The Guardian
Email YouTube Facebook Instagram Twitter

‘Why AIB detains Delta Air plane in Lagos after near mishap’


Delta Airlines

American airline, Delta Air recently suffered a mishap in which many of the passengers on board the Atlanta-bound airline are still undergoing treatment in a Lagos hospital. Commissioner and Chief Executive Officer of the Accident Investigation Bureau (AIB), Akin Olateru, in this interview with reporters explains the procedure for the probe of such a serious incident, some of which the airline has not complied with. Excerpts:

From the perspective of an investigator, what happened?

On Tuesday night, Delta Airline Flight DL 55, A330-200 departed Lagos at 21:51UTC with 219 passengers on board. Registration number of the aircraft is N858NW. Aircraft reported fire warning on-board left engine and made emergency landing at the time and that was at 21:19UTC. Passengers have been evacuated and fire put under control. Some passengers sustained minor injuries during the evacuation.
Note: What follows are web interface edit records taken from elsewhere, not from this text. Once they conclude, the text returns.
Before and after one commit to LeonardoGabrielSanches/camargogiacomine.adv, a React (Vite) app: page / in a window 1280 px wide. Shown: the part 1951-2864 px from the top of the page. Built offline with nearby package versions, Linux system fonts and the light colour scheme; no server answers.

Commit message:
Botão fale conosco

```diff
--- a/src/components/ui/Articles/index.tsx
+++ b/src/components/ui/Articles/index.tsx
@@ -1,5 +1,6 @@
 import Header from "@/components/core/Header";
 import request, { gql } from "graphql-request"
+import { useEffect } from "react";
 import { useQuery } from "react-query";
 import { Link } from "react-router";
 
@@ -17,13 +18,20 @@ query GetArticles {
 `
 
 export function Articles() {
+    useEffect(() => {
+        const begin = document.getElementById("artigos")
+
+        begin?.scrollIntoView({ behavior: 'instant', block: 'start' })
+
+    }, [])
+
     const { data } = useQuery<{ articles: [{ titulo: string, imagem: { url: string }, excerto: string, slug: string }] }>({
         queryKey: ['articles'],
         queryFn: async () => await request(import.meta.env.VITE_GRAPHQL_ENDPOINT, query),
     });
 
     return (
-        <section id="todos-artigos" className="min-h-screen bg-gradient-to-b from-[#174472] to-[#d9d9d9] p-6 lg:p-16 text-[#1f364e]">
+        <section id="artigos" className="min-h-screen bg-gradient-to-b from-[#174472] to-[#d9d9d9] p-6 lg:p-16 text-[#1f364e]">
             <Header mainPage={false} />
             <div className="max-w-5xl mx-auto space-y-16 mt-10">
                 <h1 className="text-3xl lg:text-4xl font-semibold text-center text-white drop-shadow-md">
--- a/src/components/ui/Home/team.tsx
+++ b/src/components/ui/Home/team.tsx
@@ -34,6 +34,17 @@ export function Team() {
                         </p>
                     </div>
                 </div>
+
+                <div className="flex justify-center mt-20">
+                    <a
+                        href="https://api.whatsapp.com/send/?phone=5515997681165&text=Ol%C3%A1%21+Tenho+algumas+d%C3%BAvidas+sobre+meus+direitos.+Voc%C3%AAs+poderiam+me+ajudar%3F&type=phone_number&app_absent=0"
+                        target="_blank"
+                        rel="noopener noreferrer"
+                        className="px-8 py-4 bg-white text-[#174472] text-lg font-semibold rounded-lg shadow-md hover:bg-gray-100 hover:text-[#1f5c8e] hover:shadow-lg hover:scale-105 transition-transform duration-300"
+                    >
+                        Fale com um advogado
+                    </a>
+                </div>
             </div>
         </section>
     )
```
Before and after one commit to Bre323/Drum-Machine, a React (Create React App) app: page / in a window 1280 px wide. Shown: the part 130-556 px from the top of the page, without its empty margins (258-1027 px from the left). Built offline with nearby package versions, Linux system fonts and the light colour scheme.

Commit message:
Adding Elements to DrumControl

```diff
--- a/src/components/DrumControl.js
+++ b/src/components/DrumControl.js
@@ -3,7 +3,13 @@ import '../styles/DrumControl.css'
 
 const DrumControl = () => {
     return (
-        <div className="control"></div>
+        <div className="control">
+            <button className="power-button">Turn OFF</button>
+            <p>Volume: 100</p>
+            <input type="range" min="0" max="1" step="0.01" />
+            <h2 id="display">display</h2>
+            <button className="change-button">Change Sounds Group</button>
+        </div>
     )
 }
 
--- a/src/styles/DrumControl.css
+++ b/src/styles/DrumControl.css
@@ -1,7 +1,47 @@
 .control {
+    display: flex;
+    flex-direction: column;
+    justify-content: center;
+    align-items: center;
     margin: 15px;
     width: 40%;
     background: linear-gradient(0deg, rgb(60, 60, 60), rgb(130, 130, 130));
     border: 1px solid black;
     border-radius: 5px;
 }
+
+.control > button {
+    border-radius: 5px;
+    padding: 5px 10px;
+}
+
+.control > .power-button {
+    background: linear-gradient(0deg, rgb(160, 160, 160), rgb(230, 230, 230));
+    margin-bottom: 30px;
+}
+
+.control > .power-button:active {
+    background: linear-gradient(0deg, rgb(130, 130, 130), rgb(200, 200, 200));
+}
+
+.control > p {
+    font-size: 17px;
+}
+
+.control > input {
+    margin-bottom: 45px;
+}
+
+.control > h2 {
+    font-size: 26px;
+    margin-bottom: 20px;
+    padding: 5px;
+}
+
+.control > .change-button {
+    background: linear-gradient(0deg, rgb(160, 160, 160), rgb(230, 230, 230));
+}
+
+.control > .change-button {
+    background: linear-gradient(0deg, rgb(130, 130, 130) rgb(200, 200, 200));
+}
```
This is all we have at the moment.

As you are aware, AIB is an agency of government that investigates accidents and serious incidents. The enabling Act of 2006 and all we do here is in accordance with our regulation which takes a cue from the ICAO Annex 13. Everything we do here is in accordance with ICAO Annex 13.

Unfortunately, up until 3pm this afternoon (Wednesday), Delta as an airline has refused to notify AIB in accordance with the law of our country. But they notified the United States’ National Transportation Safety Board (NTSB) but they refused as at 3pm. We have an obligation to notify the International Civil Aviation Organisation (ICAO) on this serious incident but unfortunately, we cannot fulfill that obligation because we are still waiting for Delta to give us information as to this serious incident.

This is a serious incident and by law we are investigating. There is what they call country of occurrence and Nigeria is a country of occurrence of this incident. Yes, it is a U.S. carrier, U.S. operator and U.S. registered aircraft but there are certain state protocols, which has to be respected. That gives right of investigation to the country of occurrence except the country of occurrence decides to cede that investigation to country of operator or any other country.

But in this case, we are able and equipped to investigate this serious incident and we will investigate it. For the sake of clarity, I am disappointed in Delta airlines for not respecting our own nation and laws of the land. It is totally unacceptable, and we condemn it its totality. The way I see it, we are being undermined, which is not acceptable.

ICAO law governs all the activities of air transport business. They know that we must be notified. Our websites are there; they can download the form, they can download the App. We wrote to Delta October last year notifying them that we have AIB App which they just need to download on their phone and send us notification. It is a very simple process. Nothing can be simpler than this.

We have a responsibility to report this kind of serious incident to ICAO. We cannot fulfill our own obligation because this incident occurrence has not been reported to us officially by the operator.

I have been in contact with my counterpart in the U.S., Mr. Dennis Jones, MD of NTSB. He agreed with me and he will make sure that Delta do the needful. So, we are expecting. –

Have you been able to access to the aircraft?


Don’t they want you to go near the aircraft?

When you have this kind of thing, we take possession of the aircraft and nobody goes near it. The aircraft is under safety investigation. That is what is required by law but until they make a formal report, then we are expecting them. I was made to understand they have appointed two investigators to work with us and they should be arriving this afternoon, I was made to understand. U.S. NTSB notified us that Delta has appointed two investigators to join us and NTSB is nominating one person. Their rep too will be joining to assist us on this investigation.

Have you reported to the NCAA?

We don’t report to NCAA. The way it works is, Nigerian Airspace Management Agency (NAMA) should report to AIB and notify the NCAA. I can tell you categorically that there is no ambiguity in what we do or competition between AIB and NCAA. It is clear that everything we do in aviation is guided by regulation and it is clear that when it is a minor incident, it is investigated by NCAA. If it is a serious incident or accident, that falls under the purview of AIB to investigate.

NCAA knows that and there is no conflict about that. We are the only agency of government that can actually investigate NCAA when there is an accident. There is no competition or rivalry. For your information, I was notified by the DG of NCAA of the incident. This afternoon, we got information that their engineers want to work on the aeroplane and we made it clear to them that it is a no-no. We told them that nobody should go near the aircraft. The best we can do is to safeguard it. Security people are guarding the aircraft.

Don’t you think there is a drama here?

I have insisted that we must interview the crew. We need to know what happened. I got a call too that they want to travel and told them they cannot leave. We have a responsibility. They are still in Nigeria. I have made it clear to them; they cannot go until we take their statement. We have an obligation under the law and we are here to defend that obligation. What Delta has done is to satisfy their own regulations and laws by reporting to the NTSB failing to respect our own law and regulations.

In this article:
Delta Air planeLagos

No Comments yet